Until 1853 the erratic San Diego River dumped tons of debris into the harbor or poured into False Bay. At times it threatened to destroy Old Town San Diego.
In 1853, the Army Corps of Engineers constructed a dike, hoping to divert the river’s flow into what was called False Bay (today, we know it as Mission Bay). Lieutenant George Horatio Derby, U.S. Topographical Corps, built a dike that diverted the waters away from old town San Diego, up into into False Bay. This was the first effort to tame the river, and one of the first U.S. Government projects in California.
When Derby surveyed the land and sent proposals to Congress, they chose the least expensive option. Within two years, the wooden dike and trenching failed. Congress appropriated more funds, and a long levee was completed 25 years later.
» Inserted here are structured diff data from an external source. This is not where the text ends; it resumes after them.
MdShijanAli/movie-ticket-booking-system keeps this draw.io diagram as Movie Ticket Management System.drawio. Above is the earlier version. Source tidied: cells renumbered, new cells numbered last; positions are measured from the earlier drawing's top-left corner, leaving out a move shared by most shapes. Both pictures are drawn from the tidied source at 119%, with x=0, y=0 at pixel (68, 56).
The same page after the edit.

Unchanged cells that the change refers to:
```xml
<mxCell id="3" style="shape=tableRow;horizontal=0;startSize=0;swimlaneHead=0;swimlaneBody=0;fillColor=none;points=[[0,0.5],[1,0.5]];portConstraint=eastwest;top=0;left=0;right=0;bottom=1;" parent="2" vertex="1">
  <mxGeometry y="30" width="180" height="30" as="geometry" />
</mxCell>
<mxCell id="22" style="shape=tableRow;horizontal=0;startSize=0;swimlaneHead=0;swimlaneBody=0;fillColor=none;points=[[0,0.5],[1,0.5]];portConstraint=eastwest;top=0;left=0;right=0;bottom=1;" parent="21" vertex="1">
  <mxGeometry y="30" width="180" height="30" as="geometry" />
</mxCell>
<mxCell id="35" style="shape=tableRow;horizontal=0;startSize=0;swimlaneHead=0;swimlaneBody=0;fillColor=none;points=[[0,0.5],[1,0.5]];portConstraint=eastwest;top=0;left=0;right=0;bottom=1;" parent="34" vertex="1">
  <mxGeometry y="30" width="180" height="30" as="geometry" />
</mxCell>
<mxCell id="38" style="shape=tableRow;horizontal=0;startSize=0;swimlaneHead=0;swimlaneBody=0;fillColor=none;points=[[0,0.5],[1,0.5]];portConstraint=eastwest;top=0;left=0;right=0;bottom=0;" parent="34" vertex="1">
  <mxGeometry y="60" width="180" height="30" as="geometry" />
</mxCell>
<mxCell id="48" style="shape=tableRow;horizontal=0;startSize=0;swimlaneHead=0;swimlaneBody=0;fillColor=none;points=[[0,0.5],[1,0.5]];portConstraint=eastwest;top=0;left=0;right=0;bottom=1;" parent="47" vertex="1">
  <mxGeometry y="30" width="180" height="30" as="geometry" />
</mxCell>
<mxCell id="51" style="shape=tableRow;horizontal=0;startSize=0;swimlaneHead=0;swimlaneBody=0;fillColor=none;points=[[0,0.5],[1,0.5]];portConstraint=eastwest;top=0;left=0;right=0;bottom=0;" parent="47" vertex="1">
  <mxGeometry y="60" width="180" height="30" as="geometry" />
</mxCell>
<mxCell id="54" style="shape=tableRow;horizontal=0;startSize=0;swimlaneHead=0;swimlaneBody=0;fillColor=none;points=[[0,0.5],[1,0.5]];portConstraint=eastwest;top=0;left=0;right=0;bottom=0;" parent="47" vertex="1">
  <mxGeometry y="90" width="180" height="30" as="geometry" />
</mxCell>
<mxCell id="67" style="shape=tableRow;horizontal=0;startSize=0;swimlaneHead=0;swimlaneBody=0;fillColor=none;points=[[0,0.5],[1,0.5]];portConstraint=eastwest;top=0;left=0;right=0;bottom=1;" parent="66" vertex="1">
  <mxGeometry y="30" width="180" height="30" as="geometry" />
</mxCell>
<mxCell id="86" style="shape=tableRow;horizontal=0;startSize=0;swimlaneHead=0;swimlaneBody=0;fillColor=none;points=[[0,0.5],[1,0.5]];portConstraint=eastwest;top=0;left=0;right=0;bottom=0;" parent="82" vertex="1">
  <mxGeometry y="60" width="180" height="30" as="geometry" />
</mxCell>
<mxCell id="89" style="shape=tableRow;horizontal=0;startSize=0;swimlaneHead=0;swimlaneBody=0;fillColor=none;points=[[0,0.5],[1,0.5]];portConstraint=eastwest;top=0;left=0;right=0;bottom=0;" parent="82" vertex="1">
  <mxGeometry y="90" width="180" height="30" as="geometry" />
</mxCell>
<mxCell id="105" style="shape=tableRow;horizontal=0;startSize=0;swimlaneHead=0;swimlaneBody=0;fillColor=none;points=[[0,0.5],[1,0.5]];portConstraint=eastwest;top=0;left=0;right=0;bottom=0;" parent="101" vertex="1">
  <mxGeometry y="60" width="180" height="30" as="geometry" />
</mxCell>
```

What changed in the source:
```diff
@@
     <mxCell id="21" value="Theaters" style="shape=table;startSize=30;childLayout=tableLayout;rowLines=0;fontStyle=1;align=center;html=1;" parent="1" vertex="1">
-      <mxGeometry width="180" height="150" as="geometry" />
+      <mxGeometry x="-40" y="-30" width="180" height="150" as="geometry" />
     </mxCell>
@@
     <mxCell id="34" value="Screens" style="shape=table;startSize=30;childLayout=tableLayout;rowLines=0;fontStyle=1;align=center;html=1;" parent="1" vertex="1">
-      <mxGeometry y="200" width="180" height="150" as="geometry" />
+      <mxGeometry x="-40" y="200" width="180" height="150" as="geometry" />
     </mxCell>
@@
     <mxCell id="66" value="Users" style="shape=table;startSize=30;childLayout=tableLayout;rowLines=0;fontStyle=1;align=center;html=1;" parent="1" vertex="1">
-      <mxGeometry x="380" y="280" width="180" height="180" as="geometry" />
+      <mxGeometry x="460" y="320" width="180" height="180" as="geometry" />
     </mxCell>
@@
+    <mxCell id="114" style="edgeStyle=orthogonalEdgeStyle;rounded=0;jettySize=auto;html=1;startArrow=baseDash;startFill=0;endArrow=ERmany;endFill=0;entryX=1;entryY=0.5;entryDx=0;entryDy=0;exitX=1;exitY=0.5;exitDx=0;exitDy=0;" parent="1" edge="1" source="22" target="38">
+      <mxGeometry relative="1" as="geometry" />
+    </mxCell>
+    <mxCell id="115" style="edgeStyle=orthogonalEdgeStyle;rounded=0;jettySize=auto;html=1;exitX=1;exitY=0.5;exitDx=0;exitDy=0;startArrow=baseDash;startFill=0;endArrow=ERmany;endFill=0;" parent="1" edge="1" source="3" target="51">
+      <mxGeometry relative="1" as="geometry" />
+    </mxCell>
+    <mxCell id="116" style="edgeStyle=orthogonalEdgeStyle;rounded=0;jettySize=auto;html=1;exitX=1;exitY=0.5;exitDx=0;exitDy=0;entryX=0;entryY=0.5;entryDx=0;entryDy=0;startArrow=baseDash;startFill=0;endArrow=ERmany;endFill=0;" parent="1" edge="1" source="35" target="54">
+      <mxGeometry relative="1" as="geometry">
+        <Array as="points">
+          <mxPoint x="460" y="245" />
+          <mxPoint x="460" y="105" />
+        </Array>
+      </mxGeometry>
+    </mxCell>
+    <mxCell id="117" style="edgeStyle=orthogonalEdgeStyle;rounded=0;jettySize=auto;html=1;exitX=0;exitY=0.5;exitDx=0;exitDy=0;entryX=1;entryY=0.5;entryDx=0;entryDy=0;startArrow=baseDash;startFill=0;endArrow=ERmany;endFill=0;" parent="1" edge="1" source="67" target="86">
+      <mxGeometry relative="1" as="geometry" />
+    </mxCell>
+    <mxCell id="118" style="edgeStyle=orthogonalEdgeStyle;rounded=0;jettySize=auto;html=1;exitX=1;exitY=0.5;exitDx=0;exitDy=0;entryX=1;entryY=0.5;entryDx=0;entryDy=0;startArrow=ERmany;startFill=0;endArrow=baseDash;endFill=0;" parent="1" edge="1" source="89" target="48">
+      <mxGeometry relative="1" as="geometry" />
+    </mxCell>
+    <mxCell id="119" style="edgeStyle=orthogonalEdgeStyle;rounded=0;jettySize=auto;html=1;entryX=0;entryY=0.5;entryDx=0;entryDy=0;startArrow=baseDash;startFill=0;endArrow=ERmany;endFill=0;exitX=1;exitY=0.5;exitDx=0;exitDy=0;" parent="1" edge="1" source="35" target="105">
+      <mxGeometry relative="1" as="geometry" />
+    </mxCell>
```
This time, the intended diversion held.
The river was not fully harnessed until the 1950s.
Derby Dike Site
Presidio Park, SE corner of Taylor St and Presidio Dr
San Diego, CA